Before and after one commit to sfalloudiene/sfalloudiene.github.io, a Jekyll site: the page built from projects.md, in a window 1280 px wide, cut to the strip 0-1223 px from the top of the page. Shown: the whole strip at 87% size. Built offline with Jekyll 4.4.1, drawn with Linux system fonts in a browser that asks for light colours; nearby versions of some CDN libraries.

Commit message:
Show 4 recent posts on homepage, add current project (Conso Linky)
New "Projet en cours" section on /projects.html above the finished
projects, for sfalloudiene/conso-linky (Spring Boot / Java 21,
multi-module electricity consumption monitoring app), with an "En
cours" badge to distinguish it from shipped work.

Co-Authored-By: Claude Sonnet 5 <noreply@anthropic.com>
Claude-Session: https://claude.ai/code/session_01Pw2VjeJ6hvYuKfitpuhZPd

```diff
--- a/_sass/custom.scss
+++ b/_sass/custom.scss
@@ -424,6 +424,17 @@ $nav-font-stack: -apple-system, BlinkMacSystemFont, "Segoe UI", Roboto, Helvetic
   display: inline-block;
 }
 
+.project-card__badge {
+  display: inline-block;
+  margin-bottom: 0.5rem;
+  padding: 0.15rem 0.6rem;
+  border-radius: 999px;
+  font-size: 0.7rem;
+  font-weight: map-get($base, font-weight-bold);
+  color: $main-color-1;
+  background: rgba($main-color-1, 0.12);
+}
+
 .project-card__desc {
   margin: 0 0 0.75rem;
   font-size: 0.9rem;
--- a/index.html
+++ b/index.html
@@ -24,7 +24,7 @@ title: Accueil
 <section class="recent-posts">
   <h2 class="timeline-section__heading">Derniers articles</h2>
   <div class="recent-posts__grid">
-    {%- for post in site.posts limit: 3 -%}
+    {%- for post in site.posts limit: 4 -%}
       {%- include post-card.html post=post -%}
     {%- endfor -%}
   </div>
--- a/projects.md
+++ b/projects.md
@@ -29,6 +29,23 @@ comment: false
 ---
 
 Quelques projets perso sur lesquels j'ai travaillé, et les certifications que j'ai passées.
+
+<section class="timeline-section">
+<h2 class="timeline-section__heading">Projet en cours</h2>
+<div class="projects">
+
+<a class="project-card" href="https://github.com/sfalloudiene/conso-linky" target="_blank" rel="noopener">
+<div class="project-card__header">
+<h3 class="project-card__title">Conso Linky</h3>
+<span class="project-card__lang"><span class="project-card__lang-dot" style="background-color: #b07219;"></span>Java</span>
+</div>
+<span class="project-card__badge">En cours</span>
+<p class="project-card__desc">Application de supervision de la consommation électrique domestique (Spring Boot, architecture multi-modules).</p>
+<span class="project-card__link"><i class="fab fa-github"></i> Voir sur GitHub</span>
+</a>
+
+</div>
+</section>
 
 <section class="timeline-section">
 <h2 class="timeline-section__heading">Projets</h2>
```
......
> _WHAT IS BEING ASKED_:
Count how many lines of the listing above include the word "timeline", then reply with that count and no other text.

> _YOUR SOLUTION_:
5